Koh Pha Ngan is only accesible by ferry or private boat so from Surat Thani we took a two and a half hour ferry ride east. The island itself is located on the East side of Thailand, close to Ko Samui (tourist hotspot) and Ko Tao (good for diving) islands. Although KPN is known for the Full, Half, and Black Moon Parties, the non party sides (anwhere other than from Haad Rin Beach to Thongsala) of the island are still somewhat harder to reach and less tourists go there. Funny enough, the party reputation keeps the families and resort lovers away, leaving the entire island with a new-age vibe.

Hotels:

We first stayed at Kho Pha Ngan (KPN) Beach Resort located on Ban Tai Beach about 10 minutes from the Thongsala Beach Pier. It is a smaller resort with a beachfront location and rooms with a garden or sea view. Since we were booked for only 4 nights, splashing out on the “best” room they offered, a deluxe beachfront bungalow, sounded like a good idea and treat for us so we wouldn’t have to go far to chill out on the beach.  We woke up every morning to a wicked view of the sea just steps away from our front porch. The water itself was not worth swimming around in as the seasonal tides had left most of the beach with murky, stagnant, & shallow water, and you had to go quite far out to find any depth or currents. The water was fine for jumping in for a quick dip, maybe knee deep. Either of the owners of the hotel, British Andy or his Russian wife, were usually present on site. Andy was great for providing information and she was a loud, money-hungry drunk, who always made her presence known.  There are signs everywhere on how guests should behave and how we would be fined if we break the rules – an unclassy measure by our standards. Accessibilty to food and Haad Rin (AKA Full Moon Party) Beach was pretty good, and there were few lady boy bars within a 10- 15 minute walking distance from our resort, none that we visited though!

After 4 nights on the more touristy and party-side of the island we decided to spend our remaining  5 nights of our vacation on the chill and more remote side of the island – Haad Salad Beach. We spent a morning driving our moped, scoping out our next potential hotel, on the Northwest side of the island, with our top priority being easy access to good swimming (we were burned by our tease of a beachfront bungalow without a beach to swim in). We dodged sinkholes and huge cracks in the road and traversed up and down very steep hills to find Salad Beach Resort. The resort is located on the beach, with a pool (YAY), very decent restaurant, and beautiful garden situated throughout most of the property. The resort is one of the first here and is run by locals. The manager, Patrick, and his staff bring a family-run atmosphere which made the resort an enjoyable stay for us. Jyoti also was lucky enough to enjoy an afternoon of free Watsu (Water Shiatsu) by acting as a guinea pig for an English instructor. Good stuff!

Weather:

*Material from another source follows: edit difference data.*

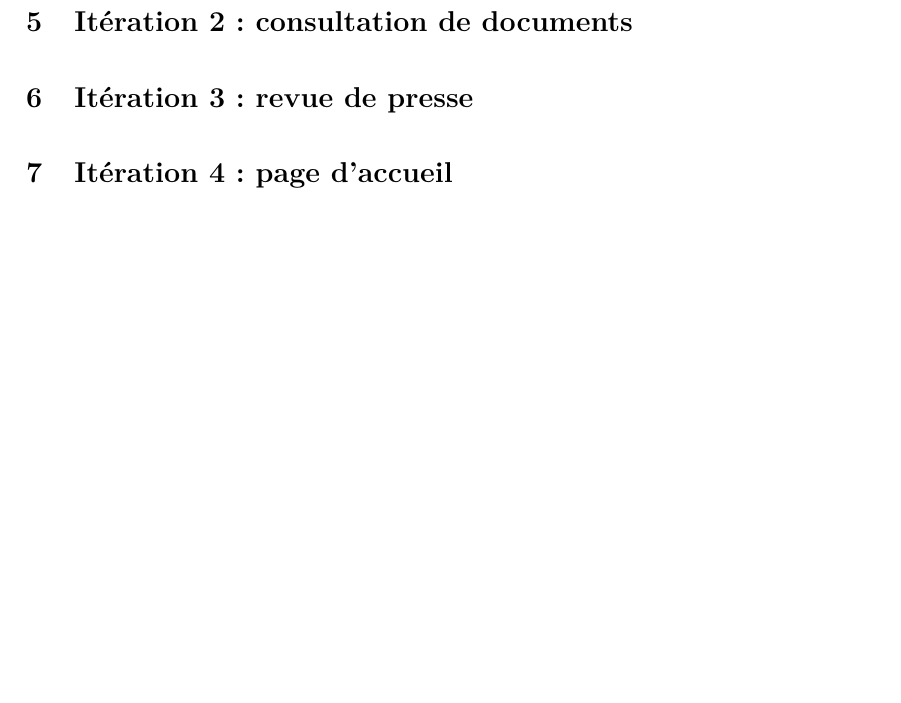
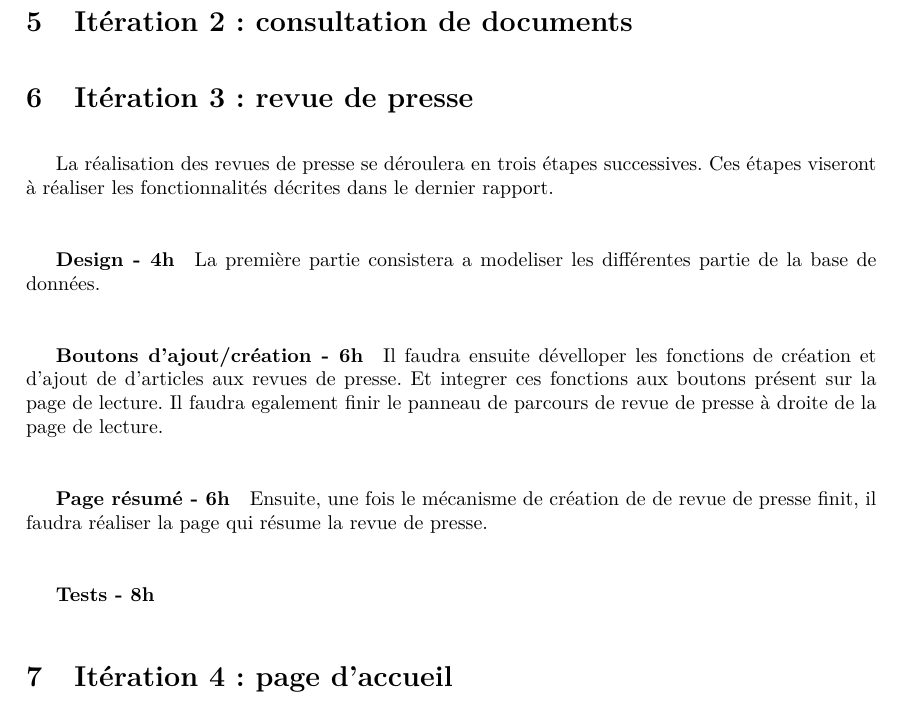
Before and after one commit to Romcol/Gutemberg-rapports, a LaTeX document (report/3_planification/main.tex, which reads report/3_planification/input/revue.tex): part of page 8 of 10, cut so that both start at the same text, the shorter picture padded with empty space. Compiled offline with pdfLaTeX.

Commit message:
je ne sais pas quoi ecrire

```diff
--- a/report/3_planification/input/revue.tex
+++ b/report/3_planification/input/revue.tex
@@ -1 +1,23 @@
 \section{Itération 3 : revue de presse}
+\label{sec:revue}
+
+La réalisation des revues de presse se déroulera en trois étapes successives.
+Ces étapes viseront à réaliser les fonctionnalités décrites dans le dernier rapport.
+
+\subparagraph{Design - 4h}
+\label{subpar:revue_design}
+La première partie consistera a modeliser les différentes partie de la base de données.
+
+\subparagraph{Boutons d'ajout/création - 6h}
+\label{subpar:revue_design}
+Il faudra ensuite dévelloper les fonctions de création et d'ajout de d'articles aux revues de presse.
+Et integrer ces fonctions aux boutons présent sur la page de lecture.
+Il faudra egalement finir le panneau de parcours de revue de presse à droite de la page de lecture.
+
+\subparagraph{Page résumé - 6h}
+\label{subpar:revue_resume}
+Ensuite, une fois le mécanisme de création de de revue de presse finit, il faudra réaliser la page qui résume
+la revue de presse.
+
+\subparagraph{Tests - 8h}
+\label{subpar:revue_tests}
```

We arrived there in late April, which is the HOTTEST month. Although we experienced some afternoon showers and a heavy rain one night, the rainy season doesn’t officially start until Mid-May. However, when it rains, it pours. We heard stories of heavy rains lasting a month straight and saw evidence of the aftermath in the form of mudslides, washed out roads, and bungalows swept off their foundations. December and January are the coolest months and also the peak season for tourism.

Food:

As vegetarians, food was surprisingly better  and easier to find here than on Phuket Island. There is definitely a yoga loving hippy vibe to the island which translates to an understanding of healthy food with many vegetarian options. As you may have guessed, most of these types of establishments are mostly owned by foreigners, predominantly Europeans and with some Aussies and South Africans mixed in. We found several places which we would recommend to others: Fabio’s, Fellini’s, Om Ganesh, Namaste Restaurant and Calcutta Bar, Karma, and Ananda’s. We also recommend casual street dining at the super cheap and yummy Thongsala Street Market. KPN is home to a great variety of foods such as Italian, American, Mediterranean, Indian, as well as fresh fruit juices like watermelon, coconut, mango, popaya, carrot, and more!

Best Beaches:

The beaches on the southeast and northeast part of the island are the best. Haad Rin Beach is the beach located on the SW tip of the island and is the site of the infamous Full Moon Party. It is overpopulated and lined with hotels and bars, not to mention the whole beach is littered with waste, which saddened us – beautiful beach though.
One of the best beaches, which is also one of the hardest to reach, is Thong Nai Pan Yai. It is located on the NE side of the islan, just south of Thong Nai Pan Noi. The only paved road to here is being built but its still has a ways to go before seeing completion. Most travellers take a boat to get here, and if you are staying at a resort located here, then they will handle the transfer and bring you via boat taxi. This area has an uber chill vibe and it is the place to be to if you want to get away from the partiers. A handful of large resorts are buying up all the land along the east coast so this side will soon too be ridden with resort bungalows and pools. It was like a beachside ghost town when we visited.

Although we didn’t make it there, the locals told us that Bottle Beach is also one of the most beautiful on the island – only way to get there is via a longer hike or a private boat taxi.

Natural Beauty and Wildlife:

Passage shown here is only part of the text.